Published: 20 December 2007

Abstract

Aim

Sodium acetate (NaAcetate) has received some attention as an alkalinizing agent and possible alternative energy source for the horse, however the effects of oral administration remain largely unknown. The present study used the physicochemical approach to characterize the changes in acid-base status occurring after oral NaAcetate/acetic acid (NAA) administration in horses.

Methods

Jugular venous blood was sampled from 9 exercise-conditioned horses on 2 separate occasions, at rest and for 24 h following a competition exercise test (CET) designed to simulate the speed and endurance test of 3-day event. Immediately after the CETs horses were allowed water ad libitum and either: 1) 8 L of a hypertonic NaAcetate/acetic acid solution via nasogastric tube followed by a typical hay/grain meal (NAA trial); or 2) a hay/grain meal alone (Control trial).

Results

Oral NAA resulted in a profound plasma alkalosis marked by decreased plasma [H+] and increased plasma [TCO2] and [HCO3-] compared to Control. The primary contributor to the plasma alkalosis was an increased [SID], as a result of increased plasma [Na+] and decreased plasma [Cl-]. An increased [Atot], due to increased [PP] and a sustained increase in plasma [acetate], contributed a minor acidifying effect.

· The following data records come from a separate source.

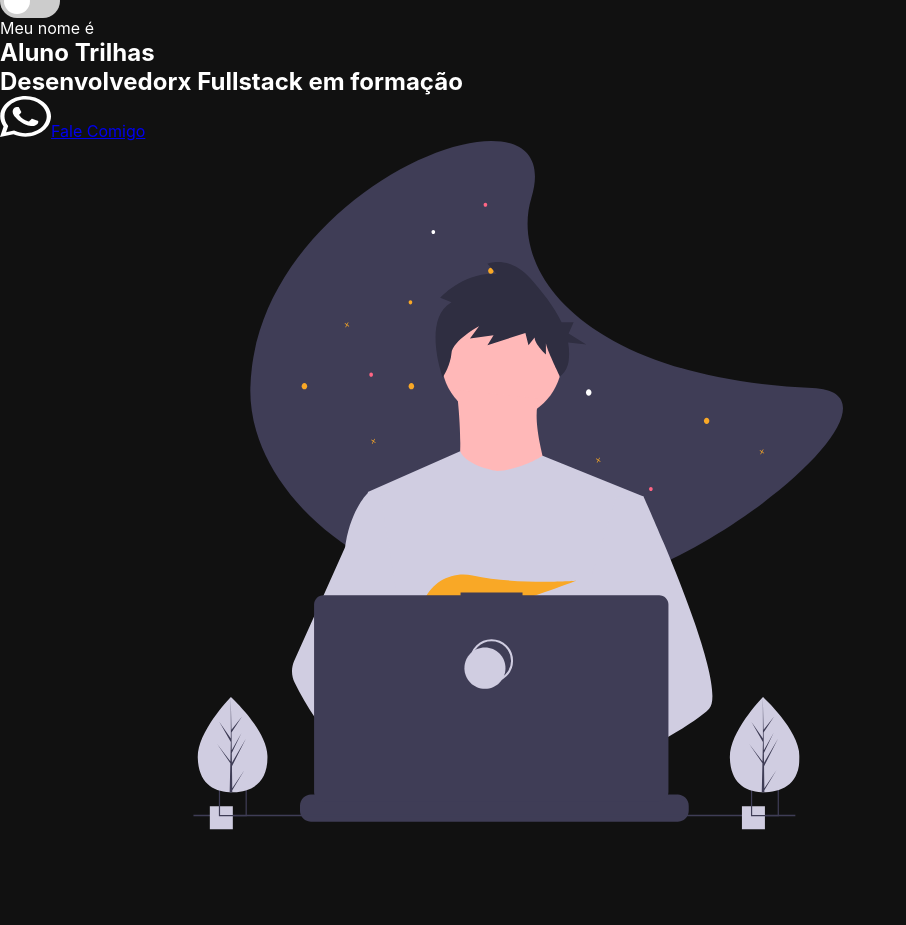
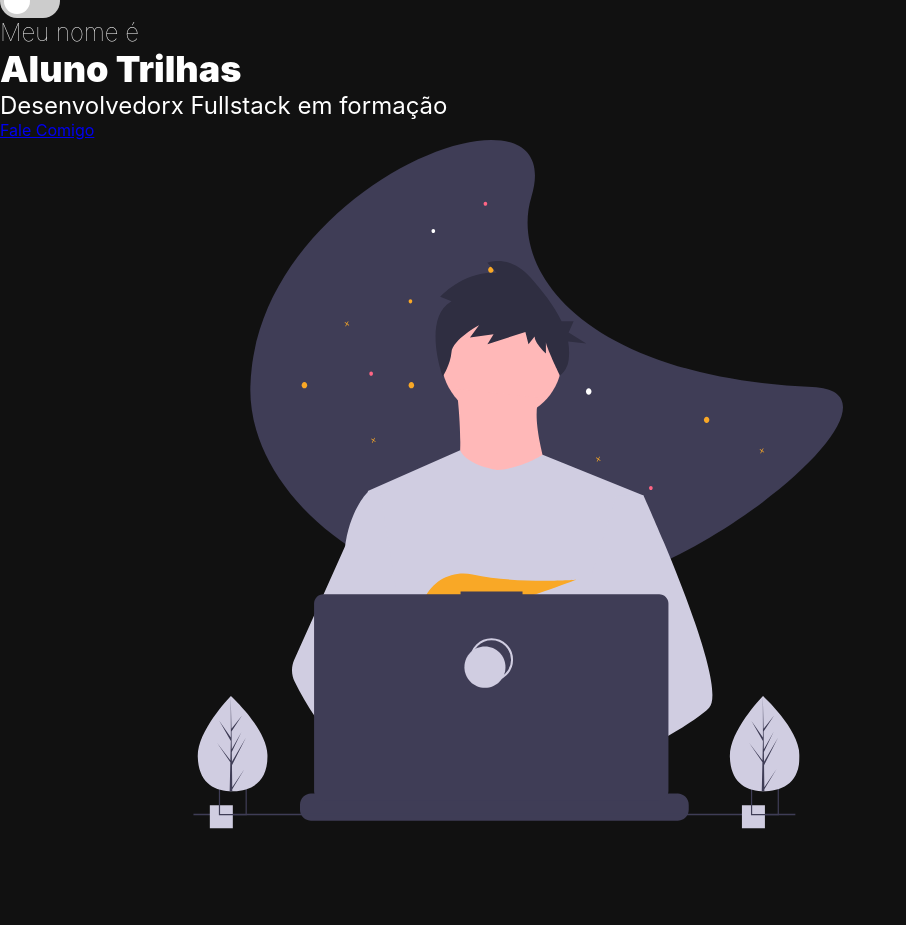
Before and after one commit to igorl4d/Portfolio-Workshop, a plain HTML site: page index.html in a window 1280 px wide. Shown: the part 141-1066 px from the top of the page, without its empty margins (0-906 px from the left). Drawn offline with Linux system fonts and the light colour scheme.

Commit message:
Final Commit

```diff
--- a/index.html
+++ b/index.html
@@ -39,10 +39,12 @@
       <section id="inicial">
         <div>
           <div>
-            <p>Meu nome é</p>
-            <h1>Aluno Trilhas</h1>
-            <h2>Desenvolvedorx Fullstack em formação</h2>
-            <a href="#"><img src="/assets/icon-wpp.svg" />Fale Comigo</a>
+            <p class="texto-inicial">Meu nome é</p>
+            <h1 class="titulo-inicial">Aluno Trilhas</h1>
+            <h2 class="subtitulo-inicial">
+              Desenvolvedorx Fullstack em formação
+            </h2>
+            <a href="#">Fale Comigo</a>
           </div>
 
           <img src="/assets/Arte-inicial.svg" />
@@ -52,7 +54,7 @@
       <section id="sobre-mim">
         <div>
           <div>
-            <h2>Sobre Mim</h2>
+            <h2 class="titulo-sect">Sobre Mim</h2>
             <p>
               Lorem ipsum dolor sit amet, consectetur adipiscing elit. Vivamus
               id lacus egestas, luctus enim ut, porttitor neque. Aliquam dapibus
@@ -88,7 +90,7 @@
       </section>
 
       <section id="projetos">
-        <h2>Projetos</h2>
+        <h2 class="titulo-sect">Projetos</h2>
         <div>
           <div>
             <h3>Nome do Projeto</h3>
@@ -105,7 +107,7 @@
 
       <section id="Habilidades">
         <div>
-          <h2>Habilidades</h2>
+          <h2 class="titulo-sect">Habilidades</h2>
           <p>
             Lorem ipsum dolor sit amet, consectetur adipiscing elit. Vivamus id
             lacus egestas, luctus enim ut, porttitor neque. Aliquam dapibus
--- a/style.css
+++ b/style.css
@@ -21,7 +21,27 @@ body {
   font-family: -apple-system, BlinkMacSystemFont, 'Segoe UI', Roboto, Oxygen,
     Ubuntu, Cantarell, 'Open Sans', 'Helvetica Neue', sans-serif;
 }
+/*Estilização de Tipográfia*/
 
+.texto-inicial {
+  font-size: 24px;
+  font-weight: 100;
+}
+
+.titulo-inicial {
+  font-size: 36px;
+  font-weight: 900;
+}
+
+.subtitulo-inicial {
+  font-size: 24px;
+  font-weight: 400;
+}
+
+.titulo-sect {
+  font-size: 36px;
+  font-weight: 700;
+}
 /* Estilização de cabeçalho*/
 
 /* Estilização do butão toggle */
```
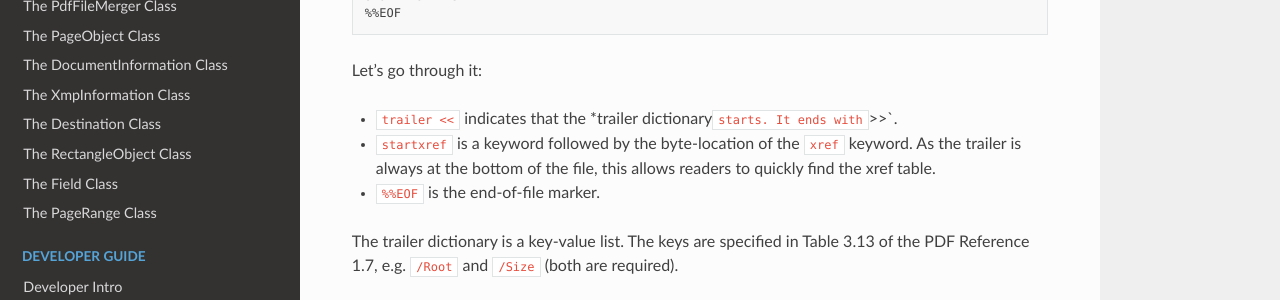
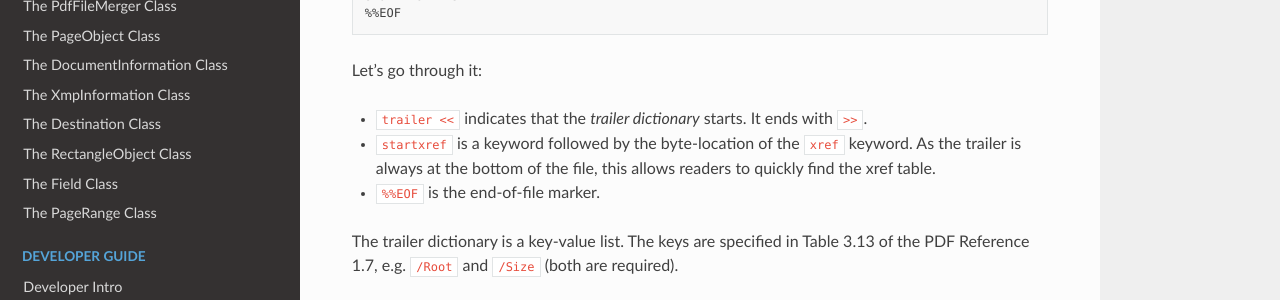
Before and after one commit to py-pdf/pypdf, a Sphinx documentation site: the page built from docs/dev/pdf-format.md, in a window 1280 px wide and 900 px high, scrolled down 1715 px. Shown: the part 149-449 px from the top of the window. Built offline with Sphinx 7.4.7 and the Read the Docs theme 2.0.0, drawn with Linux system fonts in a browser that asks for light colours.

Commit message:
Fix docs

```diff
--- a/docs/dev/pdf-format.md
+++ b/docs/dev/pdf-format.md
@@ -84,7 +84,7 @@ startxref 1234
 
 Let's go through it:
 
-* `trailer <<` indicates that the *trailer dictionary` starts. It ends with `>>`.
+* `trailer <<` indicates that the *trailer dictionary* starts. It ends with `>>`.
 * `startxref` is a keyword followed by the byte-location of the `xref` keyword.
   As the trailer is always at the bottom of the file, this allows readers to
   quickly find the xref table.
```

Conclusion

It is concluded that oral NaAcetate could be used as both an alkalinizing agent and an alternative energy source in the horse.